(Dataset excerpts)
▽
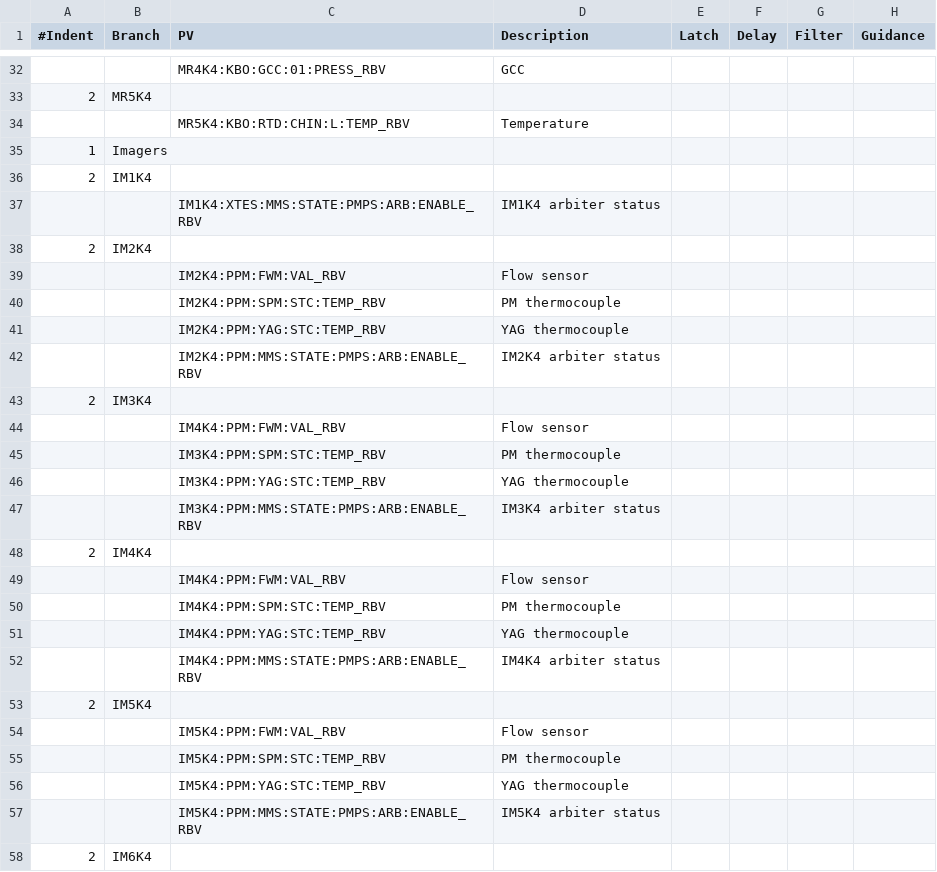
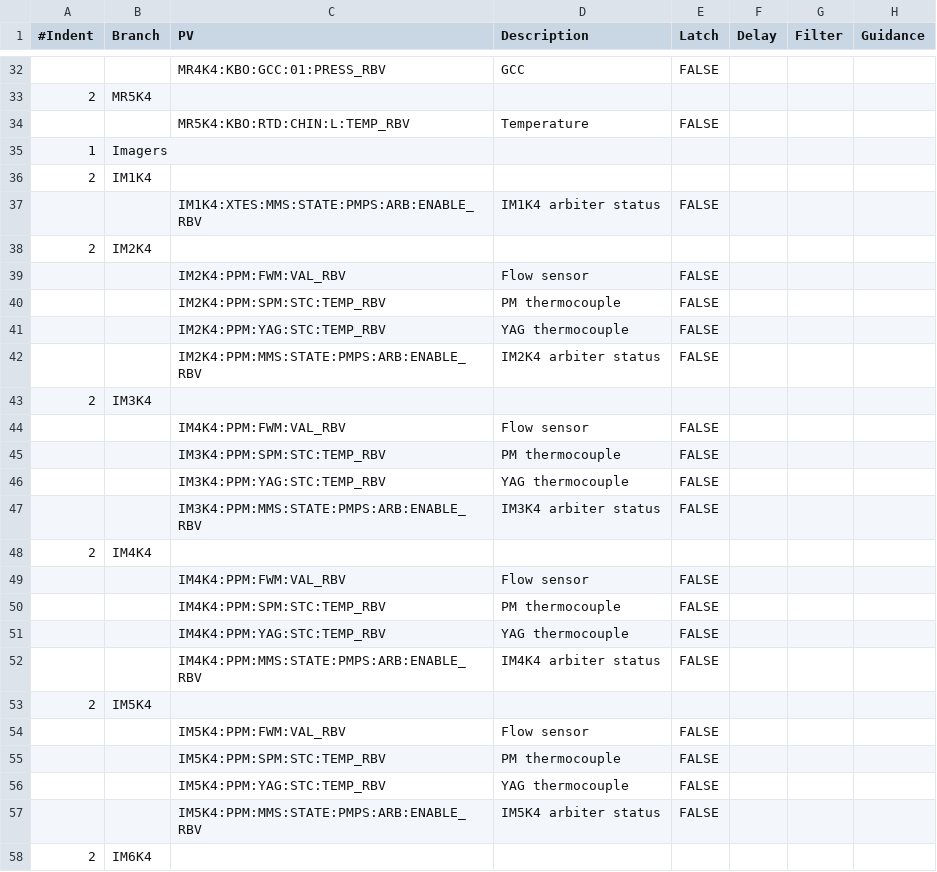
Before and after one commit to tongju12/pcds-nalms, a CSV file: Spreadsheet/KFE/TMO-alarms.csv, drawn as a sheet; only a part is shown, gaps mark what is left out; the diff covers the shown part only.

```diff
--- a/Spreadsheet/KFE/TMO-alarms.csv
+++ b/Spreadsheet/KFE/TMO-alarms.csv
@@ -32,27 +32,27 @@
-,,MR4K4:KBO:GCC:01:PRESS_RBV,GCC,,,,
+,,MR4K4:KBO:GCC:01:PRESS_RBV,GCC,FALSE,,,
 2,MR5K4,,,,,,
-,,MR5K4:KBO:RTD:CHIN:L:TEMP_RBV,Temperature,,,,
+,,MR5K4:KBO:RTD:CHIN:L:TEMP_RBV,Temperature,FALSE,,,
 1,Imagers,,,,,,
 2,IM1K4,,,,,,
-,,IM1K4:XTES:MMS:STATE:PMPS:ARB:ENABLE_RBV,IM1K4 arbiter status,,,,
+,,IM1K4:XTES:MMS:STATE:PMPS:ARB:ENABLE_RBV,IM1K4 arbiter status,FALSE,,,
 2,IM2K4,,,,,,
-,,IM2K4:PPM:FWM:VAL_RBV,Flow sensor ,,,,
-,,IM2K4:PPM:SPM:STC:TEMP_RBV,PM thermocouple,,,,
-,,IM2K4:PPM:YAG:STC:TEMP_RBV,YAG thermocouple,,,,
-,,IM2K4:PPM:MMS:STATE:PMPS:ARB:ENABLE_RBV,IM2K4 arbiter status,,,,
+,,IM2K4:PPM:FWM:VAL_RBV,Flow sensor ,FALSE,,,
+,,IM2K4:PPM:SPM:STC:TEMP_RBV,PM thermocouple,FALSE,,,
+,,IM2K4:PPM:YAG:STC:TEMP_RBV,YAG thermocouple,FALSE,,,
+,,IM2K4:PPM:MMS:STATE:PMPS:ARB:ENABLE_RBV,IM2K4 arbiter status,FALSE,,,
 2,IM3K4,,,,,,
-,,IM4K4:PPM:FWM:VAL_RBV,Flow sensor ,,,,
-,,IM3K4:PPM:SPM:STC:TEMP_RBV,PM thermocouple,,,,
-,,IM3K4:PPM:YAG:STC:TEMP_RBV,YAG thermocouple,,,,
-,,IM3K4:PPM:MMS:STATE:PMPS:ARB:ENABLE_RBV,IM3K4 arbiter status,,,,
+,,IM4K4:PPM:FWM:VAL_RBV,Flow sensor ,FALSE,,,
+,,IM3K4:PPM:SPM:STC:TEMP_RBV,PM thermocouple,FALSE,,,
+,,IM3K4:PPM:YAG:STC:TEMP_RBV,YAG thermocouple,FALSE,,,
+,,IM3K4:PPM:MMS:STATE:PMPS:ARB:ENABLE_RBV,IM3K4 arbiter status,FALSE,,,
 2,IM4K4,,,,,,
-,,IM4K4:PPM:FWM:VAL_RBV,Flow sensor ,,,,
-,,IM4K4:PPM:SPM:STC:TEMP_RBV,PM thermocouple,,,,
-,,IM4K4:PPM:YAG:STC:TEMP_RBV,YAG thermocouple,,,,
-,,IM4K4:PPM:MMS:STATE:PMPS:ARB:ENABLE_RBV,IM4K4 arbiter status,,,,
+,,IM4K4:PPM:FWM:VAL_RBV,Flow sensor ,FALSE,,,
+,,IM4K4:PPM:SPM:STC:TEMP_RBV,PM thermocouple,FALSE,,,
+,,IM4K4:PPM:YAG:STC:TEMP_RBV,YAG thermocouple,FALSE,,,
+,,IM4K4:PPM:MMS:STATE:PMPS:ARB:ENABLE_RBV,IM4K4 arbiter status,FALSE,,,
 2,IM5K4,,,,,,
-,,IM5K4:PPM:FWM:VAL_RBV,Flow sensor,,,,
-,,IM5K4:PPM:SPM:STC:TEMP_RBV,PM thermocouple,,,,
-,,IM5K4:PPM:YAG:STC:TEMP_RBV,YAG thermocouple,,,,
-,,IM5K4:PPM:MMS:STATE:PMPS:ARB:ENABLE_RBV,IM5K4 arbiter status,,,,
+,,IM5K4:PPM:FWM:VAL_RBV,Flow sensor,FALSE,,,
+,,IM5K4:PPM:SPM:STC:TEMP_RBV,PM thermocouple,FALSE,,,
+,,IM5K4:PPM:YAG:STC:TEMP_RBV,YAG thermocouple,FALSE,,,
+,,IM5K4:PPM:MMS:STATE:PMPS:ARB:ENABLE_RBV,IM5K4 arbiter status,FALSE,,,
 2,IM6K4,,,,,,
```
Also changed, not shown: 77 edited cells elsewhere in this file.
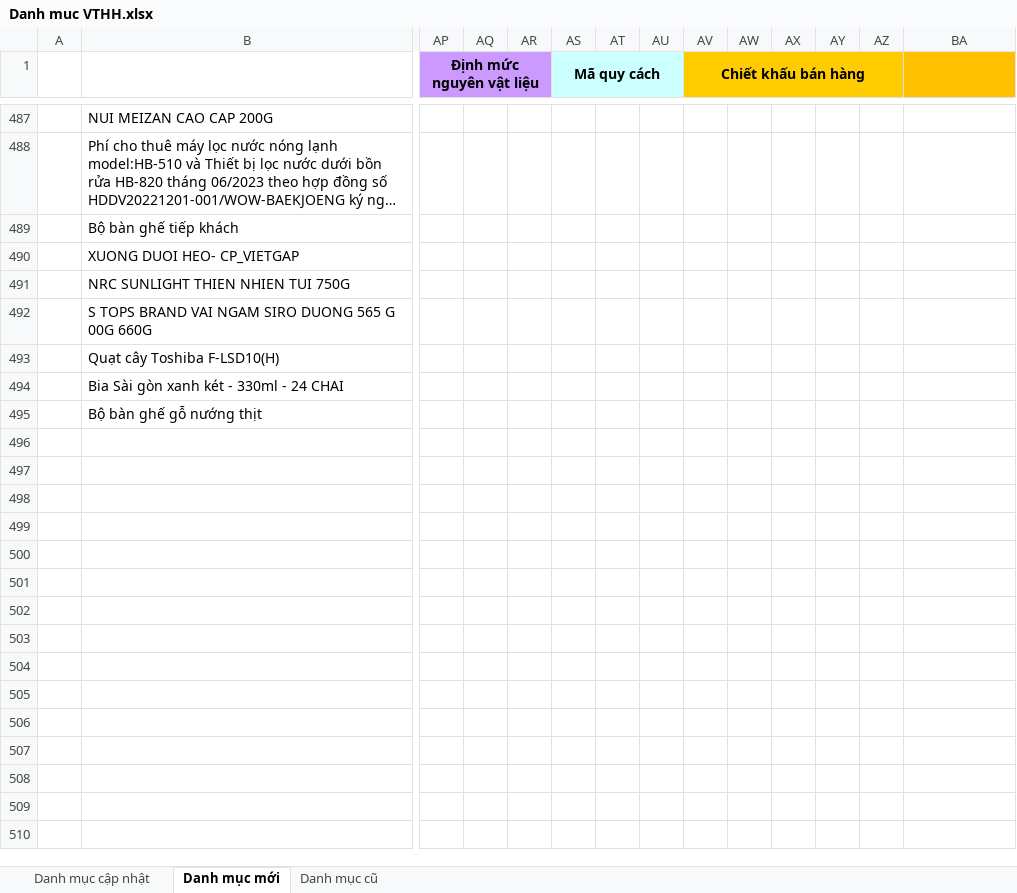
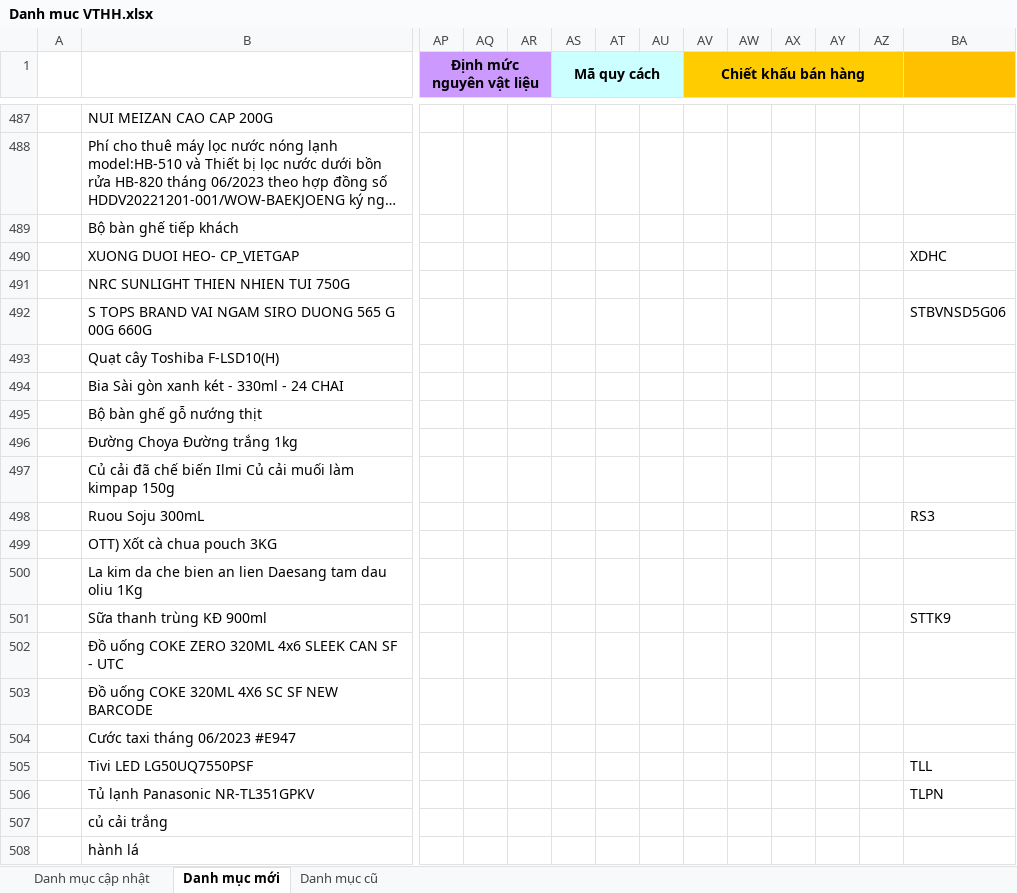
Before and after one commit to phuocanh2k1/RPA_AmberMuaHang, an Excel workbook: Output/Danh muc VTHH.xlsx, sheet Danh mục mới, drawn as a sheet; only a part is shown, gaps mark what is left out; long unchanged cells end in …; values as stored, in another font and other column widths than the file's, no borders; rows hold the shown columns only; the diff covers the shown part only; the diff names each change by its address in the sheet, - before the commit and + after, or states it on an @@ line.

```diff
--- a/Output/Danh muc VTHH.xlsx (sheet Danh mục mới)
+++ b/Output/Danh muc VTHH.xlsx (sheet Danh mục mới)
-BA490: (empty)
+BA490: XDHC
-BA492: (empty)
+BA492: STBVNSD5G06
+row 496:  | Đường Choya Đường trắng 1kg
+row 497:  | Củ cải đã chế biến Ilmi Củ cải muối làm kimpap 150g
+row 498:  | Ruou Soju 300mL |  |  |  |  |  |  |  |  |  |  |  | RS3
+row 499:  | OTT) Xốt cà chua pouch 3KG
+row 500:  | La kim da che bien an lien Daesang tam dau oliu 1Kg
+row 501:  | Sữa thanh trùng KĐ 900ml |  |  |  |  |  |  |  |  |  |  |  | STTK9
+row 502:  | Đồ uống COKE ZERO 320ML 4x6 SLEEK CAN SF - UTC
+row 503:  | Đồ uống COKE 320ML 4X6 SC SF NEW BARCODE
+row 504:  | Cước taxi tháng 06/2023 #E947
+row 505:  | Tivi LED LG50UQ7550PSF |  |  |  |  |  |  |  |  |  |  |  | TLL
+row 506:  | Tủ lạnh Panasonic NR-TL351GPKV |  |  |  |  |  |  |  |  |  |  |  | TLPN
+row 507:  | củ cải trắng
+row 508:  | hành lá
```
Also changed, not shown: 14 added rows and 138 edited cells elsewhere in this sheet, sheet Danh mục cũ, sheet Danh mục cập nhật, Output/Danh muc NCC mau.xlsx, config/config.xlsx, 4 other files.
△
* GOAL OF THE EXERCISE *
Output the data verbatim, images excluded.

* ANSWER SECTION *
Before and after one commit to tongju12/pcds-nalms, a CSV file: Spreadsheet/KFE/TMO-alarms.csv, drawn as a sheet; only a part is shown, gaps mark what is left out; the diff covers the shown part only.

```diff
--- a/Spreadsheet/KFE/TMO-alarms.csv
+++ b/Spreadsheet/KFE/TMO-alarms.csv
@@ -32,27 +32,27 @@
-,,MR4K4:KBO:GCC:01:PRESS_RBV,GCC,,,,
+,,MR4K4:KBO:GCC:01:PRESS_RBV,GCC,FALSE,,,
 2,MR5K4,,,,,,
-,,MR5K4:KBO:RTD:CHIN:L:TEMP_RBV,Temperature,,,,
+,,MR5K4:KBO:RTD:CHIN:L:TEMP_RBV,Temperature,FALSE,,,
 1,Imagers,,,,,,
 2,IM1K4,,,,,,
-,,IM1K4:XTES:MMS:STATE:PMPS:ARB:ENABLE_RBV,IM1K4 arbiter status,,,,
+,,IM1K4:XTES:MMS:STATE:PMPS:ARB:ENABLE_RBV,IM1K4 arbiter status,FALSE,,,
 2,IM2K4,,,,,,
-,,IM2K4:PPM:FWM:VAL_RBV,Flow sensor ,,,,
-,,IM2K4:PPM:SPM:STC:TEMP_RBV,PM thermocouple,,,,
-,,IM2K4:PPM:YAG:STC:TEMP_RBV,YAG thermocouple,,,,
-,,IM2K4:PPM:MMS:STATE:PMPS:ARB:ENABLE_RBV,IM2K4 arbiter status,,,,
+,,IM2K4:PPM:FWM:VAL_RBV,Flow sensor ,FALSE,,,
+,,IM2K4:PPM:SPM:STC:TEMP_RBV,PM thermocouple,FALSE,,,
+,,IM2K4:PPM:YAG:STC:TEMP_RBV,YAG thermocouple,FALSE,,,
+,,IM2K4:PPM:MMS:STATE:PMPS:ARB:ENABLE_RBV,IM2K4 arbiter status,FALSE,,,
 2,IM3K4,,,,,,
-,,IM4K4:PPM:FWM:VAL_RBV,Flow sensor ,,,,
-,,IM3K4:PPM:SPM:STC:TEMP_RBV,PM thermocouple,,,,
-,,IM3K4:PPM:YAG:STC:TEMP_RBV,YAG thermocouple,,,,
-,,IM3K4:PPM:MMS:STATE:PMPS:ARB:ENABLE_RBV,IM3K4 arbiter status,,,,
+,,IM4K4:PPM:FWM:VAL_RBV,Flow sensor ,FALSE,,,
+,,IM3K4:PPM:SPM:STC:TEMP_RBV,PM thermocouple,FALSE,,,
+,,IM3K4:PPM:YAG:STC:TEMP_RBV,YAG thermocouple,FALSE,,,
+,,IM3K4:PPM:MMS:STATE:PMPS:ARB:ENABLE_RBV,IM3K4 arbiter status,FALSE,,,
 2,IM4K4,,,,,,
-,,IM4K4:PPM:FWM:VAL_RBV,Flow sensor ,,,,
-,,IM4K4:PPM:SPM:STC:TEMP_RBV,PM thermocouple,,,,
-,,IM4K4:PPM:YAG:STC:TEMP_RBV,YAG thermocouple,,,,
-,,IM4K4:PPM:MMS:STATE:PMPS:ARB:ENABLE_RBV,IM4K4 arbiter status,,,,
+,,IM4K4:PPM:FWM:VAL_RBV,Flow sensor ,FALSE,,,
+,,IM4K4:PPM:SPM:STC:TEMP_RBV,PM thermocouple,FALSE,,,
+,,IM4K4:PPM:YAG:STC:TEMP_RBV,YAG thermocouple,FALSE,,,
+,,IM4K4:PPM:MMS:STATE:PMPS:ARB:ENABLE_RBV,IM4K4 arbiter status,FALSE,,,
 2,IM5K4,,,,,,
-,,IM5K4:PPM:FWM:VAL_RBV,Flow sensor,,,,
-,,IM5K4:PPM:SPM:STC:TEMP_RBV,PM thermocouple,,,,
-,,IM5K4:PPM:YAG:STC:TEMP_RBV,YAG thermocouple,,,,
-,,IM5K4:PPM:MMS:STATE:PMPS:ARB:ENABLE_RBV,IM5K4 arbiter status,,,,
+,,IM5K4:PPM:FWM:VAL_RBV,Flow sensor,FALSE,,,
+,,IM5K4:PPM:SPM:STC:TEMP_RBV,PM thermocouple,FALSE,,,
+,,IM5K4:PPM:YAG:STC:TEMP_RBV,YAG thermocouple,FALSE,,,
+,,IM5K4:PPM:MMS:STATE:PMPS:ARB:ENABLE_RBV,IM5K4 arbiter status,FALSE,,,
 2,IM6K4,,,,,,
```
Also changed, not shown: 77 edited cells elsewhere in this file.
Before and after one commit to phuocanh2k1/RPA_AmberMuaHang, an Excel workbook: Output/Danh muc VTHH.xlsx, sheet Danh mục mới, drawn as a sheet; only a part is shown, gaps mark what is left out; long unchanged cells end in …; values as stored, in another font and other column widths than the file's, no borders; rows hold the shown columns only; the diff covers the shown part only; the diff names each change by its address in the sheet, - before the commit and + after, or states it on an @@ line.

```diff
--- a/Output/Danh muc VTHH.xlsx (sheet Danh mục mới)
+++ b/Output/Danh muc VTHH.xlsx (sheet Danh mục mới)
-BA490: (empty)
+BA490: XDHC
-BA492: (empty)
+BA492: STBVNSD5G06
+row 496:  | Đường Choya Đường trắng 1kg
+row 497:  | Củ cải đã chế biến Ilmi Củ cải muối làm kimpap 150g
+row 498:  | Ruou Soju 300mL |  |  |  |  |  |  |  |  |  |  |  | RS3
+row 499:  | OTT) Xốt cà chua pouch 3KG
+row 500:  | La kim da che bien an lien Daesang tam dau oliu 1Kg
+row 501:  | Sữa thanh trùng KĐ 900ml |  |  |  |  |  |  |  |  |  |  |  | STTK9
+row 502:  | Đồ uống COKE ZERO 320ML 4x6 SLEEK CAN SF - UTC
+row 503:  | Đồ uống COKE 320ML 4X6 SC SF NEW BARCODE
+row 504:  | Cước taxi tháng 06/2023 #E947
+row 505:  | Tivi LED LG50UQ7550PSF |  |  |  |  |  |  |  |  |  |  |  | TLL
+row 506:  | Tủ lạnh Panasonic NR-TL351GPKV |  |  |  |  |  |  |  |  |  |  |  | TLPN
+row 507:  | củ cải trắng
+row 508:  | hành lá
```
Also changed, not shown: 14 added rows and 138 edited cells elsewhere in this sheet, sheet Danh mục cũ, sheet Danh mục cập nhật, Output/Danh muc NCC mau.xlsx, config/config.xlsx, 4 other files.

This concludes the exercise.